#### Material provided
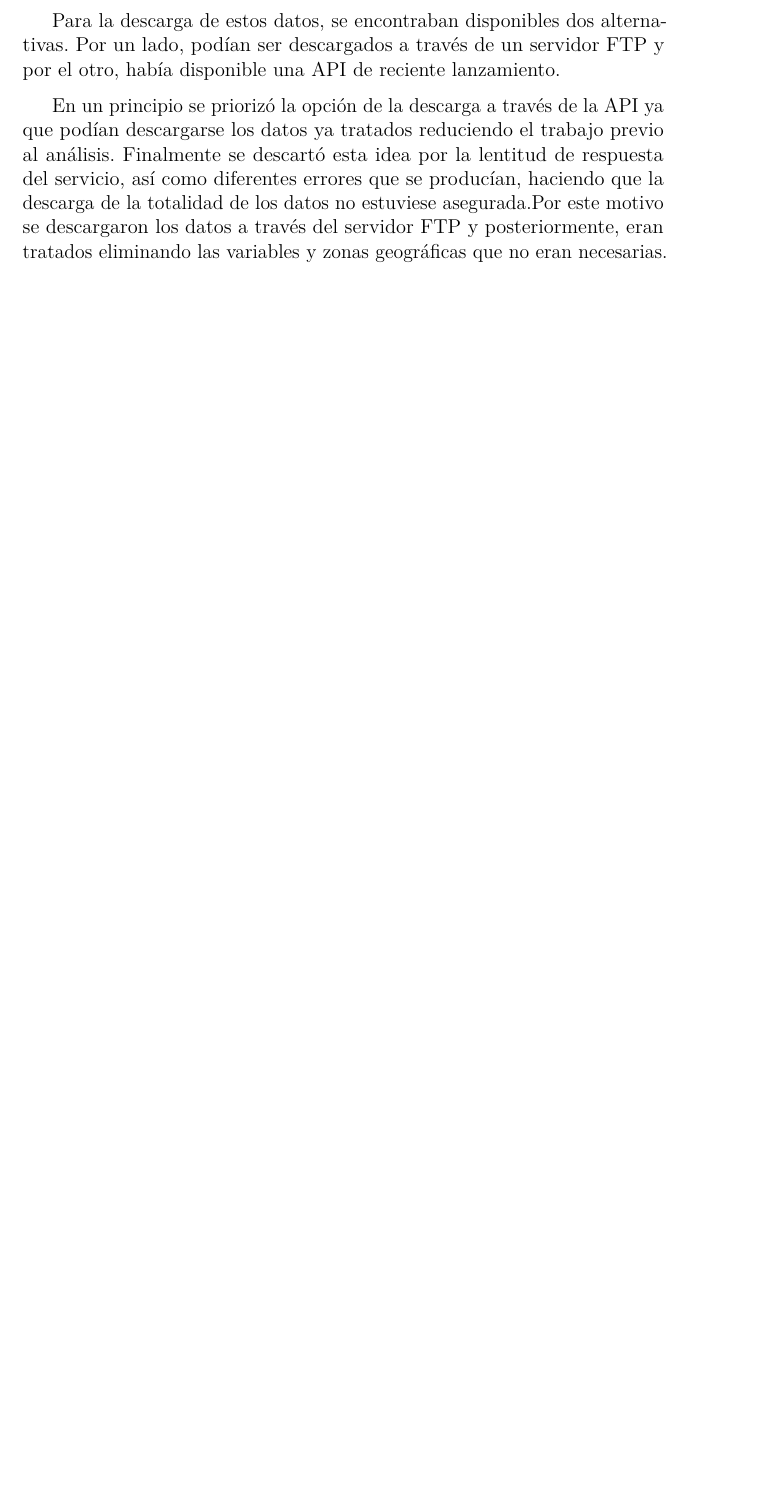
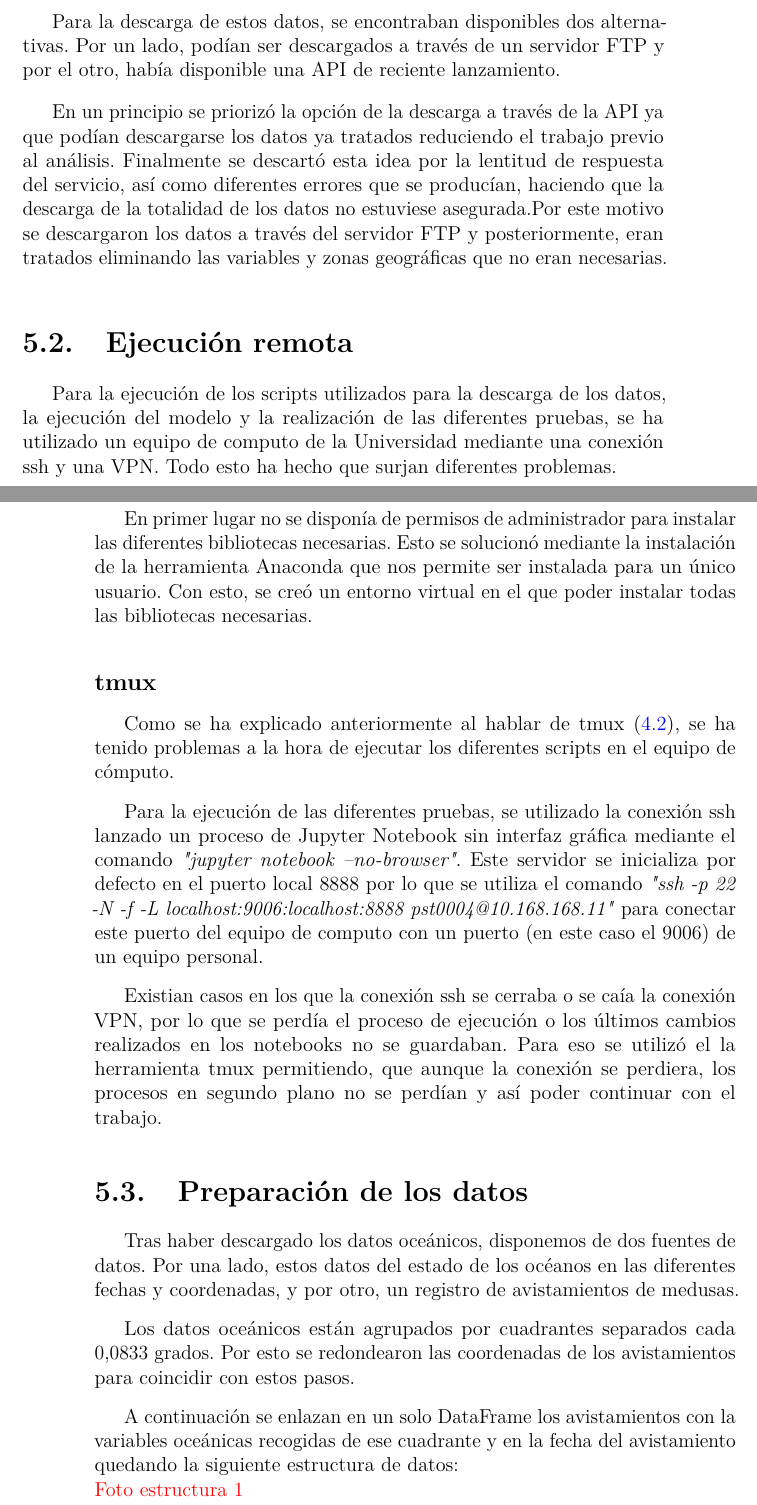
Before and after one commit to dbo1001/UBU-TFG-Jellyfish_Forecast, a LaTeX book (docs/latex/memoria.tex, which reads docs/latex/tex/5_Aspectos_relevantes_del_desarrollo_del_proyecto.tex): part of page 27 of 34 before the commit and two parts of pages 27 and 28 of 36 after it, the two joined at a grey line, cut so that both start at the same text, the shorter picture padded with empty space. Compiled offline with pdfLaTeX.

Commit message:
Agregados aspecto relevantes close #46
Agregados ejecución remota y algo de preparacion de la estructura de datos.

```diff
--- a/docs/latex/tex/5_Aspectos_relevantes_del_desarrollo_del_proyecto.tex
+++ b/docs/latex/tex/5_Aspectos_relevantes_del_desarrollo_del_proyecto.tex
@@ -17,3 +17,29 @@ La obtención de los datos necesarios para el posterior análisis, se obtuvieron
 Para la descarga de estos datos, se encontraban disponibles dos alternativas. Por un lado, podían ser descargados a través de un servidor FTP y por el otro, había disponible una API de reciente lanzamiento.
 
 En un principio se priorizó la opción de la descarga a través de la API ya que podían descargarse los datos ya tratados reduciendo el trabajo previo al análisis. Finalmente se descartó esta idea por la lentitud de respuesta del servicio, así como diferentes errores que se producían, haciendo que la descarga de la totalidad de los datos no estuviese asegurada.Por este motivo se descargaron los datos a través del servidor FTP y posteriormente, eran tratados eliminando las variables y zonas geográficas que no eran necesarias.
+
+\section{Ejecución remota}
+Para la ejecución de los scripts utilizados para la descarga de los datos, la ejecución del modelo y la realización de las diferentes pruebas, se ha utilizado un equipo de computo de la Universidad mediante una conexión ssh y una VPN. Todo esto ha hecho que surjan diferentes problemas.
+
+En primer lugar no se disponía de permisos de administrador para instalar las diferentes bibliotecas necesarias. Esto se solucionó mediante la instalación de la herramienta Anaconda que nos permite ser instalada para un único usuario. Con esto, se creó un entorno virtual en el que poder instalar todas las bibliotecas necesarias.
+
+\subsection{tmux}
+Como se ha explicado anteriormente al hablar de tmux (\ref{tmux}), se ha tenido problemas a la hora de ejecutar los diferentes scripts en el equipo de cómputo.
+
+Para la ejecución de las diferentes pruebas, se utilizado la conexión ssh lanzado un proceso de Jupyter Notebook sin interfaz gráfica mediante el comando \emph{"jupyter notebook --no-browser"}. Este servidor se inicializa por defecto en el puerto local 8888 por lo que se utiliza el comando \emph{"ssh -p 22 -N -f -L localhost:9006:localhost:8888 pst0004@10.168.168.11"} para conectar este puerto del equipo de computo con un puerto (en este caso el 9006) de un equipo personal.
+
+Existian casos en los que la conexión ssh se cerraba o se caía la conexión VPN, por lo que se perdía el proceso de ejecución o los últimos cambios realizados en los notebooks no se guardaban. Para eso se utilizó el la herramienta tmux permitiendo, que aunque la conexión se perdiera, los procesos en
+segundo plano no se perdían y así poder continuar con el trabajo.
+
+\section{Preparación de los datos}
+Tras haber descargado los datos oceánicos, disponemos de dos fuentes de datos. Por una lado, estos datos del estado de los océanos en las diferentes fechas y coordenadas, y por otro, un registro de avistamientos de medusas.
+
+Los datos oceánicos están agrupados por cuadrantes separados cada 0,0833 grados. Por esto se redondearon las coordenadas de los avistamientos para coincidir con estos pasos.
+
+A continuación se enlazan en un solo DataFrame los avistamientos con la variables oceánicas recogidas de ese cuadrante y en la fecha del avistamiento quedando la siguiente estructura de datos:\\
+\textcolor{red}{Foto estructura 1}
+
+Esta estructura inicial, contiene poca información pues no se puede predecir con exactitud la aparición de medusas observando unicamente las zonas más próximas a las playas. Por ello se añadieron más lecturas de los cuadrantes adyacentes mar adentro.
+
+
+\textcolor{red}{CrossCorelation}
```
Also changed, not shown: docs/latex/memoria.pdf.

#### Description of the task
Retype the full listing above precisely. Exclude each picture you find in it.

#### Answer below
Before and after one commit to dbo1001/UBU-TFG-Jellyfish_Forecast, a LaTeX book (docs/latex/memoria.tex, which reads docs/latex/tex/5_Aspectos_relevantes_del_desarrollo_del_proyecto.tex): part of page 27 of 34 before the commit and two parts of pages 27 and 28 of 36 after it, the two joined at a grey line, cut so that both start at the same text, the shorter picture padded with empty space. Compiled offline with pdfLaTeX.

Commit message:
Agregados aspecto relevantes close #46
Agregados ejecución remota y algo de preparacion de la estructura de datos.

```diff
--- a/docs/latex/tex/5_Aspectos_relevantes_del_desarrollo_del_proyecto.tex
+++ b/docs/latex/tex/5_Aspectos_relevantes_del_desarrollo_del_proyecto.tex
@@ -17,3 +17,29 @@ La obtención de los datos necesarios para el posterior análisis, se obtuvieron
 Para la descarga de estos datos, se encontraban disponibles dos alternativas. Por un lado, podían ser descargados a través de un servidor FTP y por el otro, había disponible una API de reciente lanzamiento.
 
 En un principio se priorizó la opción de la descarga a través de la API ya que podían descargarse los datos ya tratados reduciendo el trabajo previo al análisis. Finalmente se descartó esta idea por la lentitud de respuesta del servicio, así como diferentes errores que se producían, haciendo que la descarga de la totalidad de los datos no estuviese asegurada.Por este motivo se descargaron los datos a través del servidor FTP y posteriormente, eran tratados eliminando las variables y zonas geográficas que no eran necesarias.
+
+\section{Ejecución remota}
+Para la ejecución de los scripts utilizados para la descarga de los datos, la ejecución del modelo y la realización de las diferentes pruebas, se ha utilizado un equipo de computo de la Universidad mediante una conexión ssh y una VPN. Todo esto ha hecho que surjan diferentes problemas.
+
+En primer lugar no se disponía de permisos de administrador para instalar las diferentes bibliotecas necesarias. Esto se solucionó mediante la instalación de la herramienta Anaconda que nos permite ser instalada para un único usuario. Con esto, se creó un entorno virtual en el que poder instalar todas las bibliotecas necesarias.
+
+\subsection{tmux}
+Como se ha explicado anteriormente al hablar de tmux (\ref{tmux}), se ha tenido problemas a la hora de ejecutar los diferentes scripts en el equipo de cómputo.
+
+Para la ejecución de las diferentes pruebas, se utilizado la conexión ssh lanzado un proceso de Jupyter Notebook sin interfaz gráfica mediante el comando \emph{"jupyter notebook --no-browser"}. Este servidor se inicializa por defecto en el puerto local 8888 por lo que se utiliza el comando \emph{"ssh -p 22 -N -f -L localhost:9006:localhost:8888 pst0004@10.168.168.11"} para conectar este puerto del equipo de computo con un puerto (en este caso el 9006) de un equipo personal.
+
+Existian casos en los que la conexión ssh se cerraba o se caía la conexión VPN, por lo que se perdía el proceso de ejecución o los últimos cambios realizados en los notebooks no se guardaban. Para eso se utilizó el la herramienta tmux permitiendo, que aunque la conexión se perdiera, los procesos en
+segundo plano no se perdían y así poder continuar con el trabajo.
+
+\section{Preparación de los datos}
+Tras haber descargado los datos oceánicos, disponemos de dos fuentes de datos. Por una lado, estos datos del estado de los océanos en las diferentes fechas y coordenadas, y por otro, un registro de avistamientos de medusas.
+
+Los datos oceánicos están agrupados por cuadrantes separados cada 0,0833 grados. Por esto se redondearon las coordenadas de los avistamientos para coincidir con estos pasos.
+
+A continuación se enlazan en un solo DataFrame los avistamientos con la variables oceánicas recogidas de ese cuadrante y en la fecha del avistamiento quedando la siguiente estructura de datos:\\
+\textcolor{red}{Foto estructura 1}
+
+Esta estructura inicial, contiene poca información pues no se puede predecir con exactitud la aparición de medusas observando unicamente las zonas más próximas a las playas. Por ello se añadieron más lecturas de los cuadrantes adyacentes mar adentro.
+
+
+\textcolor{red}{CrossCorelation}
```
Also changed, not shown: docs/latex/memoria.pdf.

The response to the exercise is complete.